Though it is 2022, being a part of the LGBTQ+ community is far from simple. The stigma, prejudice, and discriminatory laws significantly affect the long journey of self-discovery that many in the community face. And privacy plays a massive role in the relationship the LGBTQ+ community has with the general public. For example, suppose someone's sexual orientation is revealed through a privacy breach: there can be harsh consequences as a result such as potential discrimination, loss of employment, hindered family relationships, and even physical harm. There have been historic privacy breaches relating to the LGBTQ+ community, like those that took place during the HIV epidemic, but unfortunately, such events haven't fully shaped the conversation today.
Higher risk of data breaches within the LGBTQ+ community
The LGBTQ+ community lives and breathes the Internet, with good reason.
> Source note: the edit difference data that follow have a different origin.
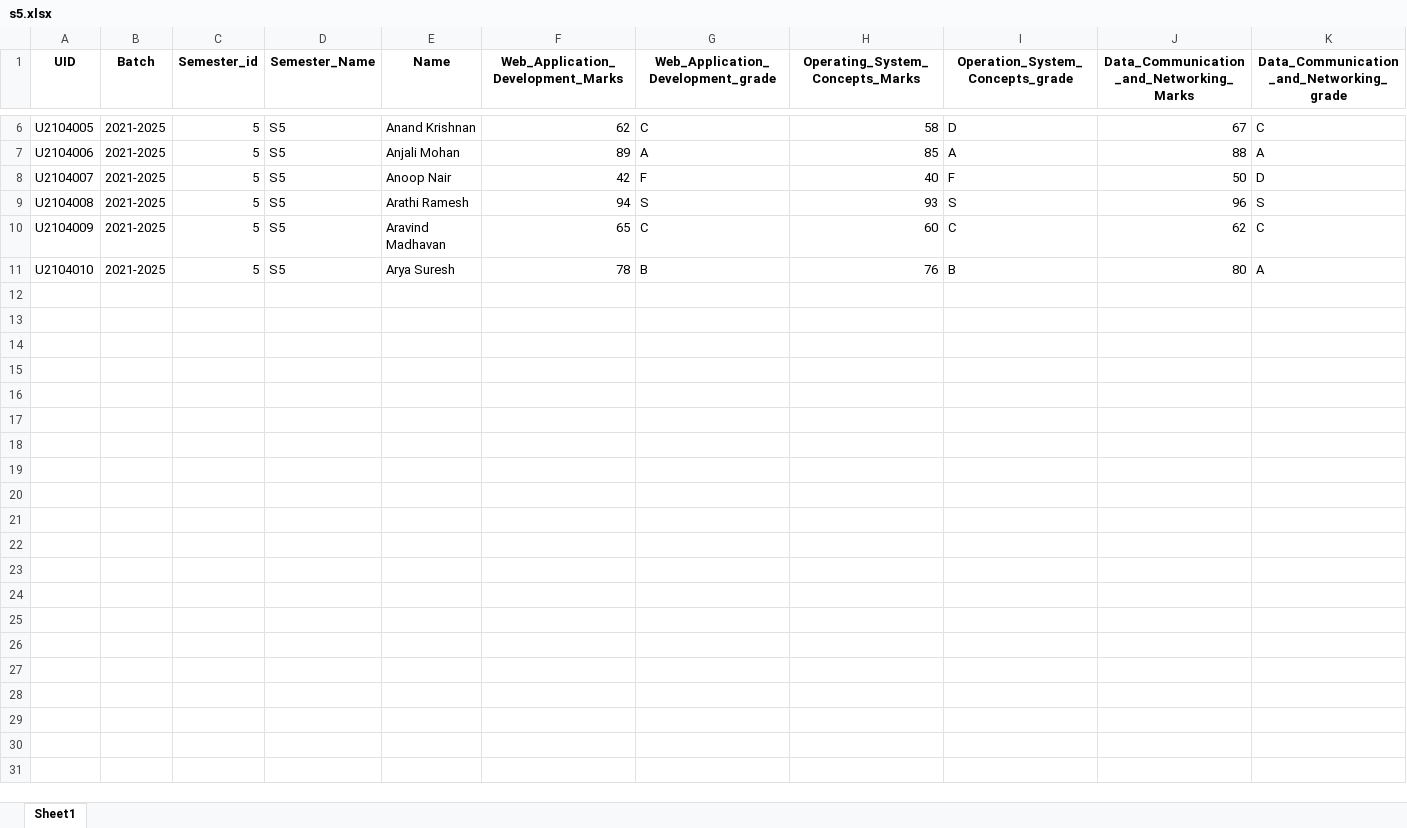
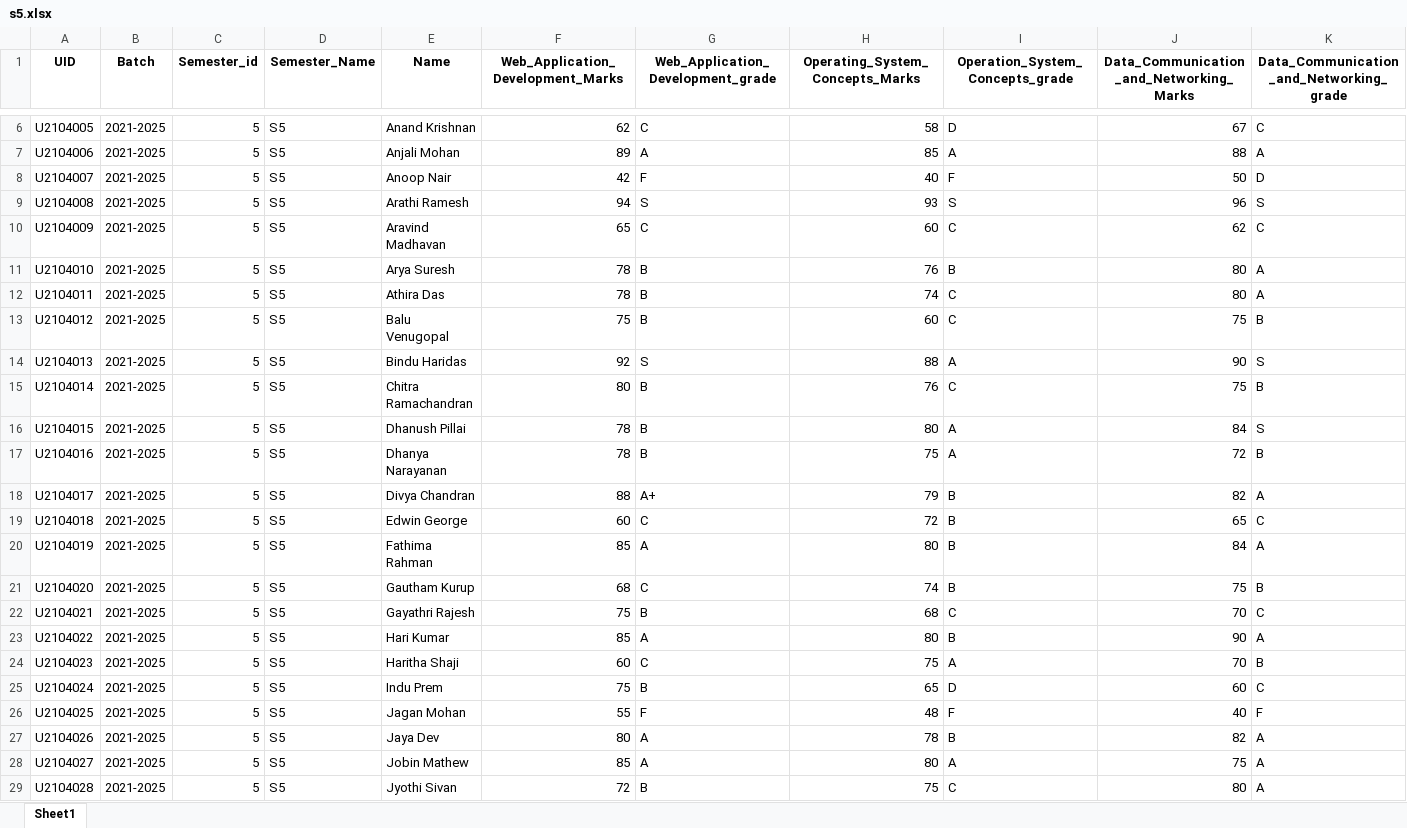
Before and after one commit to Mr-Joseph-Jo/EduTrackr, an Excel workbook: uploads/classes/s5.xlsx, sheet Sheet1, drawn as a sheet; only a part is shown, gaps mark what is left out; values as stored, in another font and other column widths than the file's, no borders; rows hold the shown columns only; the diff covers the shown part only; the diff names each change by its address in the sheet, - before the commit and + after, or states it on an @@ line.

```diff
--- a/uploads/classes/s5.xlsx (sheet Sheet1)
+++ b/uploads/classes/s5.xlsx (sheet Sheet1)
+row 12: U2104011 | 2021-2025 | 5 | S5 | Athira Das | 78 | B | 74 | C | 80 | A
+row 13: U2104012 | 2021-2025 | 5 | S5 | Balu Venugopal | 75 | B | 60 | C | 75 | B
+row 14: U2104013 | 2021-2025 | 5 | S5 | Bindu Haridas | 92 | S | 88 | A | 90 | S
+row 15: U2104014 | 2021-2025 | 5 | S5 | Chitra Ramachandran | 80 | B | 76 | C | 75 | B
+row 16: U2104015 | 2021-2025 | 5 | S5 | Dhanush Pillai | 78 | B | 80 | A | 84 | S
+row 17: U2104016 | 2021-2025 | 5 | S5 | Dhanya Narayanan | 78 | B | 75 | A | 72 | B
+row 18: U2104017 | 2021-2025 | 5 | S5 | Divya Chandran | 88 | A+ | 79 | B | 82 | A
+row 19: U2104018 | 2021-2025 | 5 | S5 | Edwin George | 60 | C | 72 | B | 65 | C
+row 20: U2104019 | 2021-2025 | 5 | S5 | Fathima Rahman | 85 | A | 80 | B | 84 | A
+row 21: U2104020 | 2021-2025 | 5 | S5 | Gautham Kurup | 68 | C | 74 | B | 75 | B
+row 22: U2104021 | 2021-2025 | 5 | S5 | Gayathri Rajesh | 75 | B | 68 | C | 70 | C
+row 23: U2104022 | 2021-2025 | 5 | S5 | Hari Kumar | 85 | A | 80 | B | 90 | A
+row 24: U2104023 | 2021-2025 | 5 | S5 | Haritha Shaji | 60 | C | 75 | A | 70 | B
+row 25: U2104024 | 2021-2025 | 5 | S5 | Indu Prem | 75 | B | 65 | D | 60 | C
+row 26: U2104025 | 2021-2025 | 5 | S5 | Jagan Mohan | 55 | F | 48 | F | 40 | F
+row 27: U2104026 | 2021-2025 | 5 | S5 | Jaya Dev | 80 | A | 78 | B | 82 | A
+row 28: U2104027 | 2021-2025 | 5 | S5 | Jobin Mathew | 85 | A | 80 | A | 75 | A
+row 29: U2104028 | 2021-2025 | 5 | S5 | Jyothi Sivan | 72 | B | 75 | C | 80 | A
```
Also changed, not shown: 27 added rows elsewhere in this sheet, uploads/classes/s1.xlsx, uploads/classes/s2.xlsx, 8 other files.
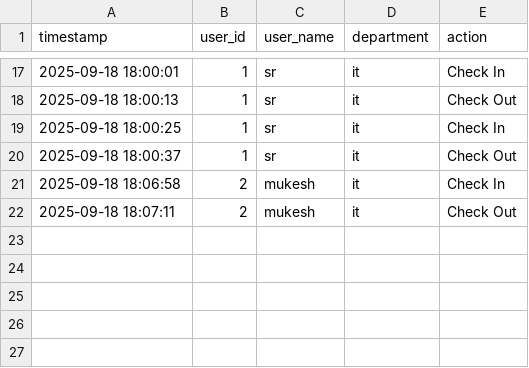
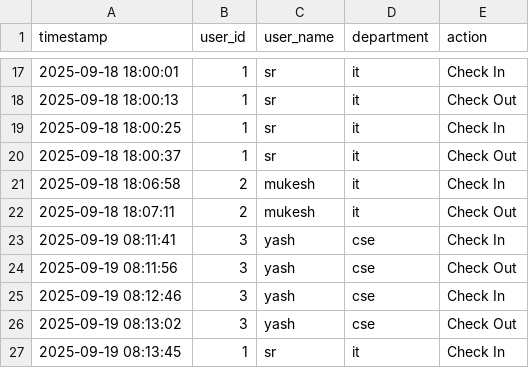
Before and after one commit to Srprajapat/Face-recognition-Attendance-System, a CSV file: attendance_log.csv, drawn as a sheet; only a part is shown, gaps mark what is left out.

```diff
--- a/attendance_log.csv
+++ b/attendance_log.csv
@@ -22 +22,6 @@ timestamp,user_id,user_name,department,action
 2025-09-18 18:07:11,2,mukesh,it,Check Out
+2025-09-19 08:11:41,3,yash,cse,Check In
+2025-09-19 08:11:56,3,yash,cse,Check Out
+2025-09-19 08:12:46,3,yash,cse,Check In
+2025-09-19 08:13:02,3,yash,cse,Check Out
+2025-09-19 08:13:45,1,sr,it,Check In
```
Also changed, not shown: 2 other files.
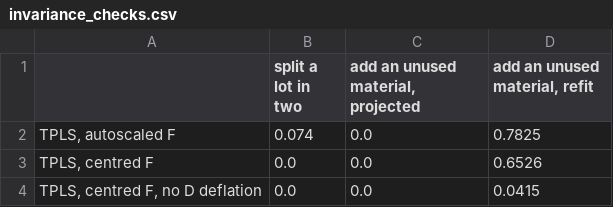
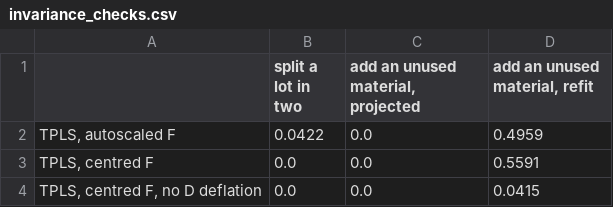
Before and after one commit to kgdunn/process-improve, a CSV file: examples/multivariate/tpls_new_materials/results/invariance_checks.csv, drawn as a sheet.

```diff
--- a/examples/multivariate/tpls_new_materials/results/invariance_checks.csv
+++ b/examples/multivariate/tpls_new_materials/results/invariance_checks.csv
@@ -1,4 +1,4 @@
 ,split a lot in two,"add an unused material, projected","add an unused material, refit"
-"TPLS, autoscaled F",0.074,0.0,0.7825
-"TPLS, centred F",0.0,0.0,0.6526
+"TPLS, autoscaled F",0.0422,0.0,0.4959
+"TPLS, centred F",0.0,0.0,0.5591
 "TPLS, centred F, no D deflation",0.0,0.0,0.0415
```
Also changed, not shown: examples/multivariate/tpls_new_materials/results/fit_ceiling.csv, examples/multivariate/tpls_new_materials/results/pyphi_leave_one_lot_out.csv, 4 other files.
As a kid or teenager, when you are confused about your sexual identity, the first place you will probably look for information and consult is the internet. But more importantly, where the real risk is on dating apps. Data shows that while 30% of a user base has at least one dating app in its footprint. If you drill down to users among the LGBTQ+ community the data show that 25% of these users have at least two dating apps in their footprint.
There is a misconception that the internet is anonymous, though this is far from the truth. That is why many people don’t mind sharing personal data online while in real life they might think twice about it.
What are the digital risks for LGBTQ+?
When you shop on Asos, the data that can be stolen is credit card details, OR maybe your address. But, in many apps, like dating apps, we reveal much more personal and sensitive information so, if there is a breach or information leak, it can cause users significant issues. If you look at the dating industry history, the five most popular apps globally (Grindr, Okcupid, Bumble, Tinder, Manhunt) have all experiences different scandals, and not only within the LGBTQ+ apps; n 2015, a breach of Ashley Madison (a dating website for married men) even led to suicides.
Yes, the internet is a great place for so many things, from finding love to finding answers and empathy, but we mustn’t forget that any severe consequences that can come out of LGBTQ+ people’s online lives can affect their offline lives. By tracking their location and movements, their data can be used against them to gain intimate knowledge– even their medical history.
Governments and companies can use this data to make inferences or predictions – the sad fact is that this does occur even today. The use of such data shows a sad reality: the LGBTQ+ community faces a far higher pain as a result. From credit scoring to hiring and policing, profiles are increasingly used to make decisions about the subject, and acquiring user data is one way that feeds this prejudice.
Let the numbers talk
In 2018, two years after the historic General Data Protection Regulation had taken effect, the information of all three million Grindr users had been exposed– including the location data of those who had opted out of sharing such information. There are 234 countries and territories with Grindr users, and homosexuality is illegal in approximately a third of these countries. The sensitivity of this data cannot be overstated.
Police in Egypt, for example, used such data to locate targets for arrest and imprisonment, and more than 230 arrests related to the LGBTQ+ community took place between 2013 and 2017. Numerous companies also benefited from this data, for example, as it turned out, Grindr was also sending the users' HIV status and other data to two app-optimizing companies. As a result, Grindr faced £8.5 million in fines, yet the harm was already done. You do the math–who do you think suffered from this more?
Most recently, in November 2021, hackers demanded $1 million to stop the leak of private user info from the Israeli LGBTQ+ dating site ‘Atraf’. Clearly, LGBTQ+ user data is always at risk.
The LGBTQ+ community can play a role when it comes to their data
Companies are responsible to protect their users’ privacy, especially when those users are more vulnerable. But at the end of the day, we are living in a new era, where consumers are more active, and the risks a company takes [regarding their data] might not be worth the ‘bad name’ it would give to both current and future consumers. So, while we can sit and wait for companies to take action regarding privacy, we can act ourselves; we can encourage them to use innovative technology to protect their users. We mustn’t forget how powerful consumers can be and how much control they can have in the market– just look at what happened with WhatsApp earlier in 2021 when it was the users that had a say in the privacy updates.
Almost all of our lives are lived and shared online. Taking our data seriously is crucial. The goal is to become smarter and more active consumers so that these companies have less power over you – don’t just click ‘agree on all’ and share your data; rather, reclaim it. Choose what and with whom you share! Play a leading role in the act we call ‘The internet.’
Written by Or Baram, Performance Marketing Manager at Mine,